→ **Activity**: Only a number is wanted: how many lines in these records contain the word "author"?

→ **Information shown**:
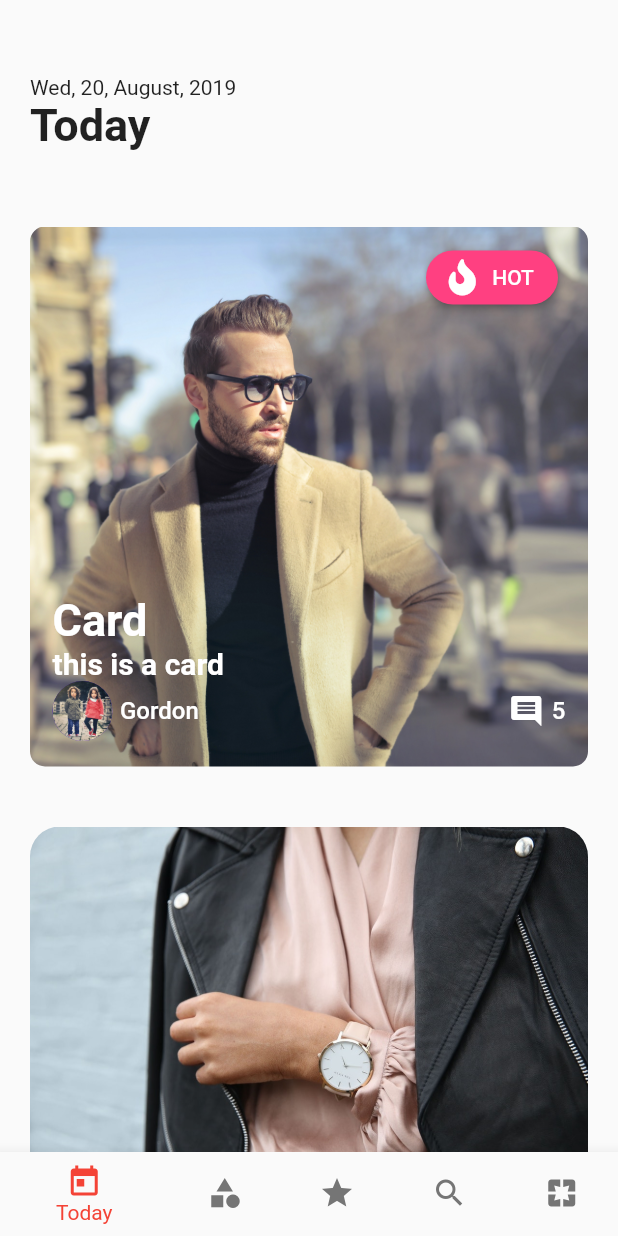
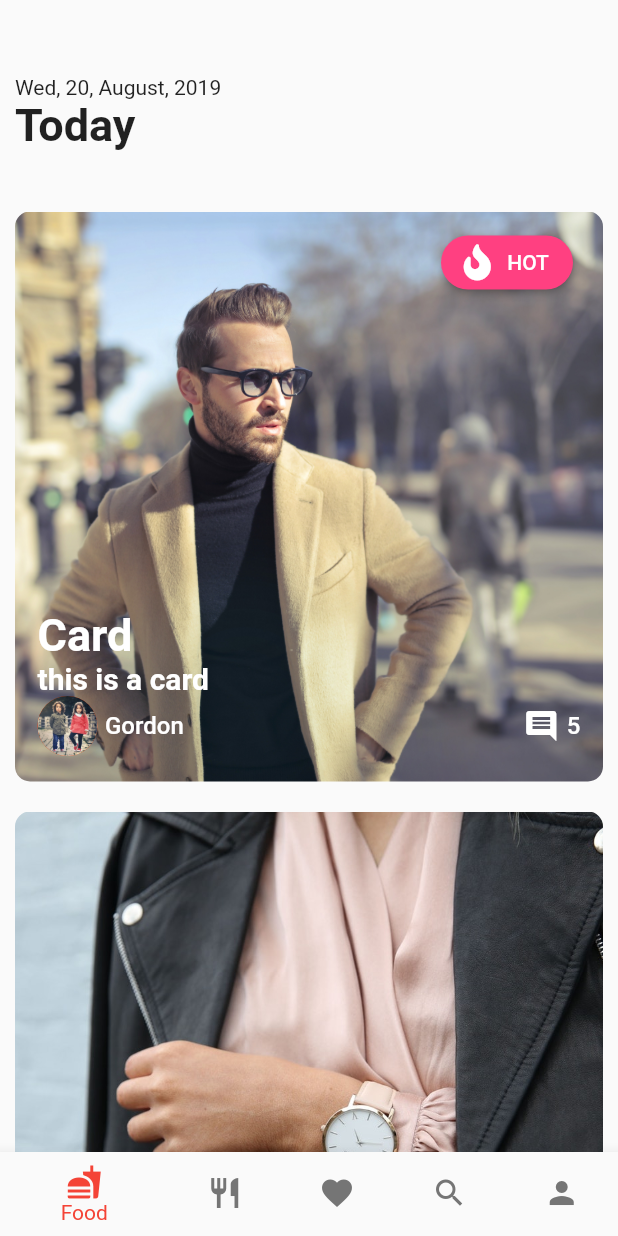
Before and after one commit to alphaolomi/food-app, a Flutter app: the HomePage screen opened by its route, on a phone screen of 412 x 824 dp. Run offline on Flutter 3.47's test engine with Material 2 defaults, Android fonts, the phone set to English and light mode, and no system bars; our stand-ins replace font_awesome_flutter.

Commit message:
add codes

```diff
--- a/lib/App.dart
+++ b/lib/App.dart
@@ -12,10 +12,11 @@ class App extends StatelessWidget {
     return MaterialApp(
       title: 'Food App',
       theme: ThemeData(
-        primarySwatch: Colors.deepPurple,
+        primarySwatch: Colors.deepOrange,
+        accentColor: Colors.deepOrangeAccent
       ),
       debugShowCheckedModeBanner: false,
-      home: LoginPage(),
+      home: HomePage(),
       routes: {
         loginPage: (BuildContext context) => LoginPage(),
         signIn: (BuildContext context) => LoginScreen(),
--- a/lib/model/album.dart
+++ b/lib/model/album.dart
@@ -9,18 +9,16 @@ class Album {
   final int comments;
   final bool showHome;
 
-  Album({
-      @required this.image,
+  Album(
+      {@required this.image,
       @required this.title,
       @required this.subTitle,
       @required this.profile,
       @required this.author,
       @required this.comments,
-      @required this.showHome
-      });
+      @required this.showHome});
+}
 
-
-}
 final List<Album> albums = <Album>[
   Album(
       author: "Gordon",
@@ -30,7 +28,6 @@ final List<Album> albums = <Album>[
       showHome: true,
       subTitle: 'this is a card',
       title: 'Card'),
-
   Album(
       author: "John Doe",
       comments: 35,
@@ -39,7 +36,6 @@ final List<Album> albums = <Album>[
       showHome: false,
       subTitle: 'Leopard by John Doe',
       title: 'Park wild'),
-
   Album(
       author: "Mary berry",
       comments: 15,
--- /dev/null
+++ b/lib/model/food.dart
@@ -0,0 +1,46 @@
+import 'package:flutter/foundation.dart';
+
+class Food {
+  final String image;
+  final String title;
+  final String subTitle;
+  final String thumbnail;
+  final String author;
+  final int comments;
+  final int rating;
+  final bool showHome;
+
+  Food({
+    @required this.image,
+    @required this.title,
+    @required this.subTitle,
+    @required this.thumbnail,
+    @required this.author,
+    @required this.comments,
+    @required this.rating,
+    @required this.showHome,
+  });
+}
+
+final List<Food> foods = <Food>[
+  Food(
+    title: 'Chicken Burger',
+    comments: 5,
+    rating: 4,
+    image: 'assets/images/a.jpg',
+    thumbnail: 'assets/images/foods/b.jpeg',
+    showHome: true,
+    subTitle: 'Mzigo mzitoo balaaa',
+    author: "By Shafii",
+  ),
+  Food(
+    title: 'Burger Masala',
+    comments: 35,
+    rating: 4,
+    image: 'assets/images/foods/a.jpeg',
+    thumbnail: 'assets/images/e.jpeg',
+    showHome: false,
+    subTitle: 'Best burger in Tanzania',
+    author: "By Veda",
+  ),
+];
--- a/lib/views/pages/home_page.dart
+++ b/lib/views/pages/home_page.dart
@@ -36,34 +36,24 @@ class _HomePageState extends State<HomePage> {
           currentIndex: _selectedIndex,
           items: [
             BottomNavigationBarItem(
-              icon: Icon(Icons.today),
-              title: Text(
-                'Today',
-              ),
+              icon: Icon(Icons.fastfood),
+              title: Text('Food'),
             ),
             BottomNavigationBarItem(
-              icon: Icon(Icons.category),
-              title: Text(
-                'Categories',
-              ),
+              icon: Icon(Icons.restaurant),
+              title: Text('Providers'),
             ),
             BottomNavigationBarItem(
-              icon: Icon(Icons.star),
-              title: Text(
-                'Discover',
-              ),
+              icon: Icon(Icons.favorite),
+              title: Text('Favorites'),
             ),
             BottomNavigationBarItem(
               icon: Icon(Icons.search),
-              title: Text(
-                'Search',
-              ),
+              title: Text('Search'),
             ),
             BottomNavigationBarItem(
-              icon: Icon(Icons.pages),
-              title: Text(
-                'Pages',
-              ),
+              icon: Icon(Icons.person),
+              title: Text('Profile'),
             )
           ],
         ));
--- a/lib/views/screens/today_screen.dart
+++ b/lib/views/screens/today_screen.dart
@@ -1,10 +1,7 @@
-import 'package:flutter/material.dart';
 import 'package:FoodApp/model/album.dart';
 import 'package:FoodApp/views/componets/cards/album_card.dart';
-import 'package:FoodApp/views/componets/cards/detailed_news_card.dart';
-import 'package:FoodApp/views/componets/cards/image_text_card.dart';
-import 'package:FoodApp/views/componets/cards/side_detail_card.dart';
 import 'package:FoodApp/views/componets/header/simple_header.dart';
+import 'package:flutter/material.dart';
 
 class TodayScreen extends StatelessWidget {
   @override
@@ -16,73 +13,21 @@ class TodayScreen extends StatelessWidget {
           SimpleHeader(
             date: 'Wed, 20, August, 2019',
             day: 'Today',
-            padding: 20,
+            padding: 10,
           ),
         ])),
         SliverList(
           delegate: SliverChildBuilderDelegate(
             (BuildContext context, int index) {
-              return index.isEven
-                  ? AlbumCard(
-                      album: albums[index],
-                      showDetails: true,
-                      padding: 20,
-                    )
-                  : DetailedNews(
-                      album: albums[index],
-                      padding: 20,
-                    );
+              return AlbumCard(
+                album: albums[index],
+                showDetails: true,
+                padding: 10,
+              );
             },
             childCount: albums.length,
           ),
         ),
-        SliverList(
-            delegate: SliverChildListDelegate([
-          SimpleHeader(
-            date: 'Wed, 12, August, 2019',
-            day: 'Monday',
-            padding: 20,
-          ),
-        ])),
-        SliverGrid(
-          delegate:
-              SliverChildBuilderDelegate((BuildContext context, int index) {
-            return Padding(
-              padding: EdgeInsets.only(
-                  left: index.isEven ? 20 : 0, right: index.isOdd ? 20 : 0),
-              child: ImageText(
-                album: albums[index],
-              ),
-            );
-          }, childCount: albums.length),
-          gridDelegate: SliverGridDelegateWithFixedCrossAxisCount(
-            crossAxisCount: 2,
-            mainAxisSpacing: 5,
-            crossAxisSpacing: 5,
-          ),
-        ),
-        SliverList(
-            delegate: SliverChildListDelegate([
-          SimpleHeader(
-            date: 'Thu, 12, August, 2019',
-            day: 'Sunday',
-            padding: 20,
-          ),
-        ])),
-        SliverList(
-            delegate: SliverChildBuilderDelegate((BuildContext context, int index) {
-              return Padding(
-                padding: EdgeInsets.only(left: 20, right: 20),
-                child: ImageText(album: albums[index],),
-              );
-            },
-            childCount: 1
-            )),
-            SliverList(
-            delegate: SliverChildBuilderDelegate((BuildContext context, int index) {
-              return SideDetail(album: albums[index],);
-            },
-            childCount: 3)),
       ],
     );
   }
--- a/pubspec.yaml
+++ b/pubspec.yaml
@@ -31,6 +31,11 @@ flutter:
     - assets/images/d.jpg
     - assets/images/e.jpeg
     - assets/images/f.jpeg
+    - assets/images/foods/a.jpeg
+    - assets/images/foods/b.jpeg
+    - assets/images/foods/c.jpg
+    - assets/images/foods/d.jpeg
+    - assets/images/foods/p.jpeg
 
     - assets/images/categories/camera.png
     - assets/images/categories/church.png
@@ -40,6 +45,7 @@ flutter:
     - assets/images/categories/puzzle.png
     - assets/images/categories/radio.png
     - assets/images/categories/travel.png
+
   # fonts:
   #   - family: Schyler
   #     fonts:
```
Also changed, not shown: lib/views/componets/cards/food_card.dart (added, +126 -0 lines), lib/views/pages/login_page.dart (+11 -10 lines), lib/views/pages/sign_up_page.dart (+23 -17 lines), pubspec.lock. Lines whose indentation alone changed are shown as unchanged.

→ **Exercise output**: 8